→ **Task description**: Please copy out the lines in the entries that contain "components".

→ **Records to use**:
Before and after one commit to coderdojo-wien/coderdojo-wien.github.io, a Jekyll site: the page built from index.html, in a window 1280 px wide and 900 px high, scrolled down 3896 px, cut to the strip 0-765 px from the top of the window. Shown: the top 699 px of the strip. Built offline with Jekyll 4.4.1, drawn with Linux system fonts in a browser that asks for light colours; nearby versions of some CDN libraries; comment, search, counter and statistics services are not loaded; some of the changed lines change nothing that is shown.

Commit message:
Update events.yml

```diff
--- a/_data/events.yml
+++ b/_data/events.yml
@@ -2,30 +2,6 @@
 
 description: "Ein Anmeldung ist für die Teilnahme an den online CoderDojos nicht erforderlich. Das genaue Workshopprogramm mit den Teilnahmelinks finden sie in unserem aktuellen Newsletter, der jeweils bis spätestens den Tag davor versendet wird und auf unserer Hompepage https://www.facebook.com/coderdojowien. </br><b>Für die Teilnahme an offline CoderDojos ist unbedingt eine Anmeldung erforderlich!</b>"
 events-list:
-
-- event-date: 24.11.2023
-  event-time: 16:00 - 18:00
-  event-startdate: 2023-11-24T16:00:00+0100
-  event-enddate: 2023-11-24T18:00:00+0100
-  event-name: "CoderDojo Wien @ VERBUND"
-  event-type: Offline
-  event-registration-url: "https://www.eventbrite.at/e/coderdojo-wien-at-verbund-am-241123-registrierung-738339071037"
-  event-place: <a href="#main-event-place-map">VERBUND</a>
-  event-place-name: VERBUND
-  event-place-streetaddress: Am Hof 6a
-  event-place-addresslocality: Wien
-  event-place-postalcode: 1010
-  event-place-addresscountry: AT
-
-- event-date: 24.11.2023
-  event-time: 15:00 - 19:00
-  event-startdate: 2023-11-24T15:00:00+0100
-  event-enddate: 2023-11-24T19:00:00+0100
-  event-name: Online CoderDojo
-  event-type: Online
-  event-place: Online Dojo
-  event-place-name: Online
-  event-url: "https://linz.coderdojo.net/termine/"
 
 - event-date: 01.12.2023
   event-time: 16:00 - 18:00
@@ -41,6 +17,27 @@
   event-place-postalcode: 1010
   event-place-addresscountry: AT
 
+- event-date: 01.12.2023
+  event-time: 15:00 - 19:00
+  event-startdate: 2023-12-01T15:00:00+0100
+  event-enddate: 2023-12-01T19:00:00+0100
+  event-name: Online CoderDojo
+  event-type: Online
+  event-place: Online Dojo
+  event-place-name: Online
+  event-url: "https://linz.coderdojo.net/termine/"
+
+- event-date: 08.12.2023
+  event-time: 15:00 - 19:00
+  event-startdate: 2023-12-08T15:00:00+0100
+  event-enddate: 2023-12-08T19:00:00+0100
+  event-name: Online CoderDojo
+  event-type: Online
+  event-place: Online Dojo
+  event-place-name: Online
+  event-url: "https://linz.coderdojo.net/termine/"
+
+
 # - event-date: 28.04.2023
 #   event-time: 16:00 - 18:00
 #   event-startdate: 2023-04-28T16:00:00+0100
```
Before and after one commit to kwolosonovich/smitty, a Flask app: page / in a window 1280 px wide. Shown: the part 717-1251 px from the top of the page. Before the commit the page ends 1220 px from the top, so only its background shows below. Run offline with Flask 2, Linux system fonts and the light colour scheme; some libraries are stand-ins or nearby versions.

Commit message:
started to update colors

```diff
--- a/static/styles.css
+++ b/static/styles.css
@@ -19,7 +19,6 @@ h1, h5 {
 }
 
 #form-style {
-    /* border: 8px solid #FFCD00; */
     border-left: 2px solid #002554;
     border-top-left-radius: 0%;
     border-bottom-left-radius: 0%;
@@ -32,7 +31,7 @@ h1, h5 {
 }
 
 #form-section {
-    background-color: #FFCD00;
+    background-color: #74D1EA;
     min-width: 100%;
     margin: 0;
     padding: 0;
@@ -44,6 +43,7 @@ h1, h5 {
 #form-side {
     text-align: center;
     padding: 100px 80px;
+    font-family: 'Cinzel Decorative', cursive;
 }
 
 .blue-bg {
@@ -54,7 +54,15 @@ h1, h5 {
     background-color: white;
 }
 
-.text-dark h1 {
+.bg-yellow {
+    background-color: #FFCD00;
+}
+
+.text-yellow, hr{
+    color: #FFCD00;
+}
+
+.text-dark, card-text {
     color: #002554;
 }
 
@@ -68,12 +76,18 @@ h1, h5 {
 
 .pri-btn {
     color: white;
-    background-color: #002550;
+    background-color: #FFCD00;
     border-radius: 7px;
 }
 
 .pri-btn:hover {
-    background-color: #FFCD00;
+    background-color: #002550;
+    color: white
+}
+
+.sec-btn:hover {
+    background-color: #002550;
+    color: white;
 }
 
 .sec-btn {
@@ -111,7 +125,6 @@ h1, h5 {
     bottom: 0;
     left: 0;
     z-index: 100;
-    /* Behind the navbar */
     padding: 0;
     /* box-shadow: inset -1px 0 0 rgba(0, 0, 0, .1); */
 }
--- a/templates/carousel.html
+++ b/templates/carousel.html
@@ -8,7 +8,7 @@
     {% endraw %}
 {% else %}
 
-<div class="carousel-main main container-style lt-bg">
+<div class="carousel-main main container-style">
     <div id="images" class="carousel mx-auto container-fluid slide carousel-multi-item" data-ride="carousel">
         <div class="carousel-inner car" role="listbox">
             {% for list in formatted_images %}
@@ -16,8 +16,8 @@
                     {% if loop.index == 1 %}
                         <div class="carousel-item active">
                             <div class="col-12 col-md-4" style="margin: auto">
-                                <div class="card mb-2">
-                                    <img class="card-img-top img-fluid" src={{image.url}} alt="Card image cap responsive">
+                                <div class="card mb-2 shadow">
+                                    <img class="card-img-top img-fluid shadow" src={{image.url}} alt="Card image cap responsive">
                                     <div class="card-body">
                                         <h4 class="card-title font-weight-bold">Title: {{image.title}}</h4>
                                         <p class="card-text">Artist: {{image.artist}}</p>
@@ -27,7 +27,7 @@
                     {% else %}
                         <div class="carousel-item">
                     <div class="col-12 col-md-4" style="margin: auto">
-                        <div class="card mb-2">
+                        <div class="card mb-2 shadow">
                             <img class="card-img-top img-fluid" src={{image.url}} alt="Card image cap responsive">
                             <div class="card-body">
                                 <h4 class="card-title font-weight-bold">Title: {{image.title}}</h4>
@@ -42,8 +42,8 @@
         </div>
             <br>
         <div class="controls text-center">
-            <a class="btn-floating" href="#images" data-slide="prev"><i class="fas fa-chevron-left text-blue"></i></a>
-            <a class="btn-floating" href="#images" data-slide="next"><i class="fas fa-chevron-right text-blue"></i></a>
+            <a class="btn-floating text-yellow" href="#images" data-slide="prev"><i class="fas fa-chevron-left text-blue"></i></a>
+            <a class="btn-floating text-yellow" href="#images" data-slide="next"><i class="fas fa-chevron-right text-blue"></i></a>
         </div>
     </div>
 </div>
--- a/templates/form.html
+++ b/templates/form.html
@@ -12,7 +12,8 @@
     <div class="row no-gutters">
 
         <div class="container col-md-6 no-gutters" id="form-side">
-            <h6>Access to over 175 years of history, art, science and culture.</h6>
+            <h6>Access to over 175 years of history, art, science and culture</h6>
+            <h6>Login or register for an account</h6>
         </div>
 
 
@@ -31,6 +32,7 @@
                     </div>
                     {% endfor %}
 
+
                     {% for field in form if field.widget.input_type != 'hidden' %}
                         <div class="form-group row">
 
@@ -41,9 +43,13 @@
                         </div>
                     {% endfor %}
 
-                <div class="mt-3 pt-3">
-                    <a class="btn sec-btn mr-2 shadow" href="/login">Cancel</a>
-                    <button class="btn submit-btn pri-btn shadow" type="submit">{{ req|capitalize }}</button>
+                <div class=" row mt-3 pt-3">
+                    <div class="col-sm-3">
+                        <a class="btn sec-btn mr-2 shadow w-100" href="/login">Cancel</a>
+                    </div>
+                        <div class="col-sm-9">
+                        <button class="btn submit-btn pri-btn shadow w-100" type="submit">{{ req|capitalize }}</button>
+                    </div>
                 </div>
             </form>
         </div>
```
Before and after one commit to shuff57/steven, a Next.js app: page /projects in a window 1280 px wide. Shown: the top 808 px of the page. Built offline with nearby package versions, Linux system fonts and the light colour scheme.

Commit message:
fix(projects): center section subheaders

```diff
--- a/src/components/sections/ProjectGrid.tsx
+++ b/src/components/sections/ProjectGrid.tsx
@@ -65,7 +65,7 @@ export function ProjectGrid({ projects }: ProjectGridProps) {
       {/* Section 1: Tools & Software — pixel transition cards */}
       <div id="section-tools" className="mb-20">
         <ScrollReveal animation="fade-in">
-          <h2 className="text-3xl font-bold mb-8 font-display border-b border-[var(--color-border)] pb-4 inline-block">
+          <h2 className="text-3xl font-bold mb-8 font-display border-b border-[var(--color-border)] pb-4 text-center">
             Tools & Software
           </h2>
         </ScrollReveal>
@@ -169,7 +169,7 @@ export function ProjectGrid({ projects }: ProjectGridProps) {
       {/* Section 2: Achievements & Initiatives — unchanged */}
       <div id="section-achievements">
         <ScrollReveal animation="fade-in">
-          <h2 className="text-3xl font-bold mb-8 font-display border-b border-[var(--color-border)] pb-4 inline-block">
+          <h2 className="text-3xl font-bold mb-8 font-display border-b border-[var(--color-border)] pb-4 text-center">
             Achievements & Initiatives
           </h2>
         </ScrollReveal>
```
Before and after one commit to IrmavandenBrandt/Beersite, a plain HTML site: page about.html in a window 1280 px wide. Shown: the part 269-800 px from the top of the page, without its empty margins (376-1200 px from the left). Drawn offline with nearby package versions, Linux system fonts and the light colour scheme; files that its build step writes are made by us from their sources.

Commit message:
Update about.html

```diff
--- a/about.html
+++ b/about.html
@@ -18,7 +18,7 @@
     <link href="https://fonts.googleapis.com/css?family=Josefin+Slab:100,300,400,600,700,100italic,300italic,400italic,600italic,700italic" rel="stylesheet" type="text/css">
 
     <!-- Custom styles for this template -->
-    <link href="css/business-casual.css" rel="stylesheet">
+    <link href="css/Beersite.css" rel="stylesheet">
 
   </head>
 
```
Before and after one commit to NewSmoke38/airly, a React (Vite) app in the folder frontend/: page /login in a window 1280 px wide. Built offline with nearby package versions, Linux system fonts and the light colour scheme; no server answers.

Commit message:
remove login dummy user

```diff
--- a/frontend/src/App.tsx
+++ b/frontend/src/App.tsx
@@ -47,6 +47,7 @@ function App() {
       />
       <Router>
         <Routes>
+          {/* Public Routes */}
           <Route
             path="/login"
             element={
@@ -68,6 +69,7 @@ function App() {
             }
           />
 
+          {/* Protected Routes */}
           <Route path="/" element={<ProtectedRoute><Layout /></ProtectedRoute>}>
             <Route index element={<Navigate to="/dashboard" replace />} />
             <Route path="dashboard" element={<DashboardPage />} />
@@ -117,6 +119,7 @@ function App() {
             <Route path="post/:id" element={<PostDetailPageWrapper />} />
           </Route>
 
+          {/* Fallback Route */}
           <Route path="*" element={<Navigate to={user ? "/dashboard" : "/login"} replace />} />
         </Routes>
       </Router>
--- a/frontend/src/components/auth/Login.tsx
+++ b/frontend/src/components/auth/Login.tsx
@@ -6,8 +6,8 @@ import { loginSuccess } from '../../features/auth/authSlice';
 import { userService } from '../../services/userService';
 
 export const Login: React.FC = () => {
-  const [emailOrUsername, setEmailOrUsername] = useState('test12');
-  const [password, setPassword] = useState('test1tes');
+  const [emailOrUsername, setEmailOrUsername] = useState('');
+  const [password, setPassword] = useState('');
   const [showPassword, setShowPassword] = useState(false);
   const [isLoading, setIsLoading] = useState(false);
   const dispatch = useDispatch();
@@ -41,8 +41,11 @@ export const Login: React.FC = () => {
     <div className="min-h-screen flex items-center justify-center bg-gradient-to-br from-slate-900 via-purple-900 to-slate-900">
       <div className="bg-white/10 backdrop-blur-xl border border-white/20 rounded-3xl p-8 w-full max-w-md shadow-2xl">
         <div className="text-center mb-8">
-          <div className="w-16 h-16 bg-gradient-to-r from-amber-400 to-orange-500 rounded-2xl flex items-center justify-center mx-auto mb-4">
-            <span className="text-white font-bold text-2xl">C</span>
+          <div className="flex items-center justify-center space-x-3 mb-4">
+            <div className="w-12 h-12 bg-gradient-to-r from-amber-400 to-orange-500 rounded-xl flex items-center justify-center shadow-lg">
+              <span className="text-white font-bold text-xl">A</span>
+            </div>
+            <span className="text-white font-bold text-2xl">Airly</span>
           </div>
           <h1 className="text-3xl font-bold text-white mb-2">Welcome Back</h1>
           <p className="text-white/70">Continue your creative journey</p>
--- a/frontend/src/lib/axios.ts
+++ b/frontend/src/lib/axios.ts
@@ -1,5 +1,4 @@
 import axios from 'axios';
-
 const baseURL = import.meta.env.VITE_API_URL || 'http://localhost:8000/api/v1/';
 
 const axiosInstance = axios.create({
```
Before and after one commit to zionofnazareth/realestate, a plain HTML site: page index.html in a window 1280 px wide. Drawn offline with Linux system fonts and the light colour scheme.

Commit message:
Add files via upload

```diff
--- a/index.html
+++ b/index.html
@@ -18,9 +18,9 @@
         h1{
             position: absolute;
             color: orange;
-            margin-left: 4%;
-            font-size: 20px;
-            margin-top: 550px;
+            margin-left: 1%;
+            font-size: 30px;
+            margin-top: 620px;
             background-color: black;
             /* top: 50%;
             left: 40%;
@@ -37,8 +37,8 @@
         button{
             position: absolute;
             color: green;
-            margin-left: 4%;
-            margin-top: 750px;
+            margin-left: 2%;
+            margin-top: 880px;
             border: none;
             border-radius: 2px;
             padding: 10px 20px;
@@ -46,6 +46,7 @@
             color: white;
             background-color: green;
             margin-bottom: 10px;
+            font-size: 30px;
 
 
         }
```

→ **Solution below**:
--- a/src/components/sections/ProjectGrid.tsx
+++ b/src/components/sections/ProjectGrid.tsx
--- a/frontend/src/components/auth/Login.tsx
+++ b/frontend/src/components/auth/Login.tsx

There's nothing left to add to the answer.